• **What the task requires**
Wherever an image appears in the data, omit it and copy all the remaining text word for word.

• **Entries supplied**
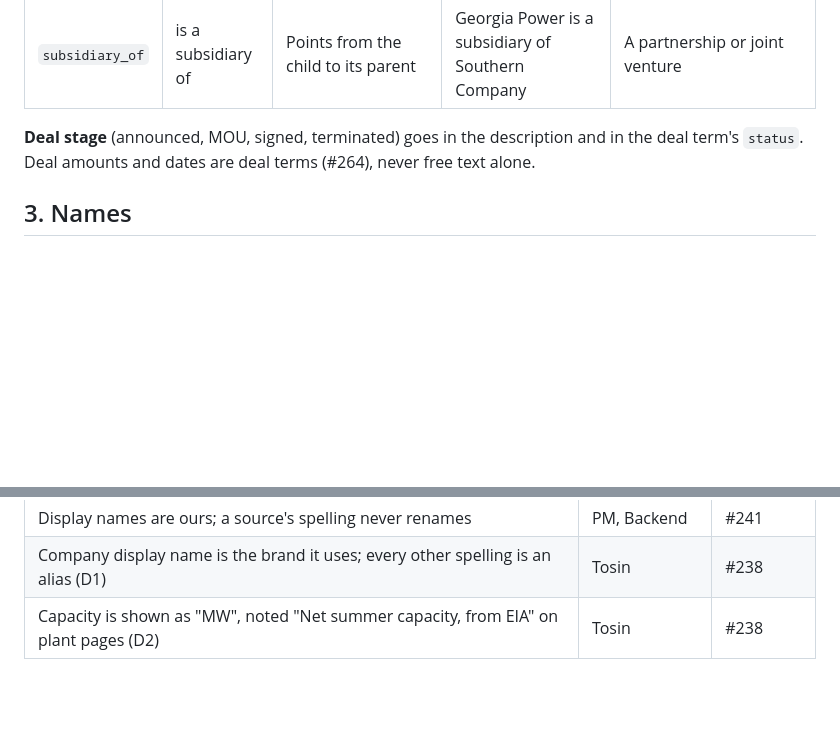
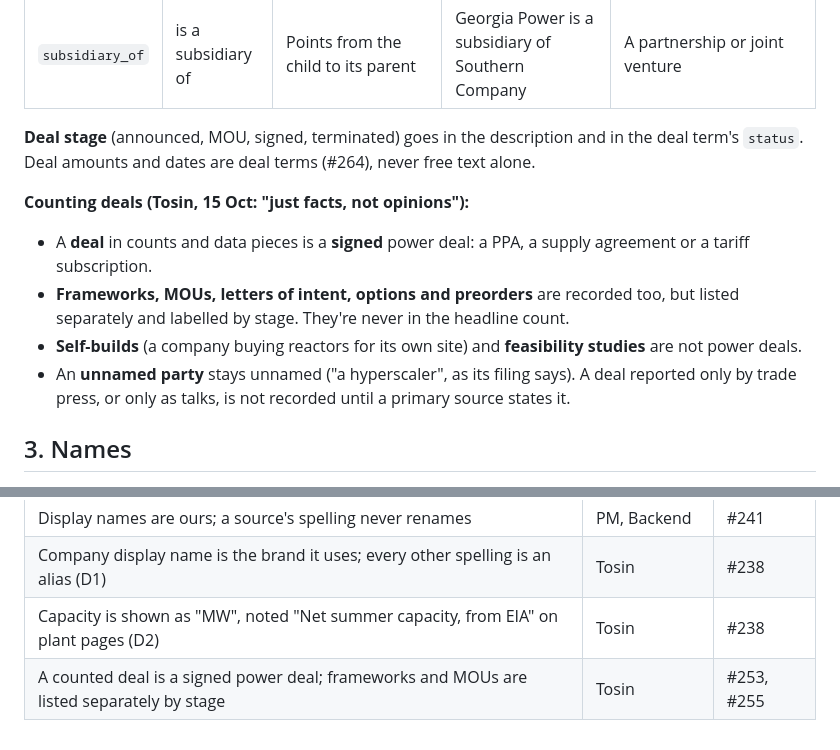
Before and after one commit to Dokspicey/nuclear-directory, a Markdown page: docs/DATA.md, 2 parts joined by grey strips. Rendered like a GitHub page; blank space fills up the shorter version.

Commit message:
DATA.md: what counts as a deal (Tosin, #253/#255)
Co-Authored-By: Claude Opus 5.5 <noreply@anthropic.com>

```diff
--- a/docs/DATA.md
+++ b/docs/DATA.md
@@ -64,6 +64,12 @@ The verb is fixed (VOICE.md). Each link needs a quote that states that relations
 | `subsidiary_of` | is a subsidiary of | Points from the child to its parent | Georgia Power is a subsidiary of Southern Company | A partnership or joint venture |
 
 **Deal stage** (announced, MOU, signed, terminated) goes in the description and in the deal term's `status`. Deal amounts and dates are deal terms (#264), never free text alone.
+
+**Counting deals (Tosin, 15 Oct: "just facts, not opinions"):**
+- A **deal** in counts and data pieces is a **signed** power deal: a PPA, a supply agreement or a tariff subscription.
+- **Frameworks, MOUs, letters of intent, options and preorders** are recorded too, but listed separately and labelled by stage. They're never in the headline count.
+- **Self-builds** (a company buying reactors for its own site) and **feasibility studies** are not power deals.
+- An **unnamed party** stays unnamed ("a hyperscaler", as its filing says). A deal reported only by trade press, or only as talks, is not recorded until a primary source states it.
 
 ## 3. Names
 
@@ -166,3 +172,4 @@ The admin's Live screen and the nightly `data_quality:audit` are planned (Admin
 | Display names are ours; a source's spelling never renames | PM, Backend | #241 |
 | Company display name is the brand it uses; every other spelling is an alias (D1) | Tosin | #238 |
 | Capacity is shown as "MW", noted "Net summer capacity, from EIA" on plant pages (D2) | Tosin | #238 |
+| A counted deal is a signed power deal; frameworks and MOUs are listed separately by stage | Tosin | #253, #255 |
```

• **Response to the exercise**
Before and after one commit to Dokspicey/nuclear-directory, a Markdown page: docs/DATA.md, 2 parts joined by grey strips. Rendered like a GitHub page; blank space fills up the shorter version.

Commit message:
DATA.md: what counts as a deal (Tosin, #253/#255)
Co-Authored-By: Claude Opus 5.5 <noreply@anthropic.com>

```diff
--- a/docs/DATA.md
+++ b/docs/DATA.md
@@ -64,6 +64,12 @@ The verb is fixed (VOICE.md). Each link needs a quote that states that relations
 | `subsidiary_of` | is a subsidiary of | Points from the child to its parent | Georgia Power is a subsidiary of Southern Company | A partnership or joint venture |
 
 **Deal stage** (announced, MOU, signed, terminated) goes in the description and in the deal term's `status`. Deal amounts and dates are deal terms (#264), never free text alone.
+
+**Counting deals (Tosin, 15 Oct: "just facts, not opinions"):**
+- A **deal** in counts and data pieces is a **signed** power deal: a PPA, a supply agreement or a tariff subscription.
+- **Frameworks, MOUs, letters of intent, options and preorders** are recorded too, but listed separately and labelled by stage. They're never in the headline count.
+- **Self-builds** (a company buying reactors for its own site) and **feasibility studies** are not power deals.
+- An **unnamed party** stays unnamed ("a hyperscaler", as its filing says). A deal reported only by trade press, or only as talks, is not recorded until a primary source states it.
 
 ## 3. Names
 
@@ -166,3 +172,4 @@ The admin's Live screen and the nightly `data_quality:audit` are planned (Admin
 | Display names are ours; a source's spelling never renames | PM, Backend | #241 |
 | Company display name is the brand it uses; every other spelling is an alias (D1) | Tosin | #238 |
 | Capacity is shown as "MW", noted "Net summer capacity, from EIA" on plant pages (D2) | Tosin | #238 |
+| A counted deal is a signed power deal; frameworks and MOUs are listed separately by stage | Tosin | #253, #255 |
```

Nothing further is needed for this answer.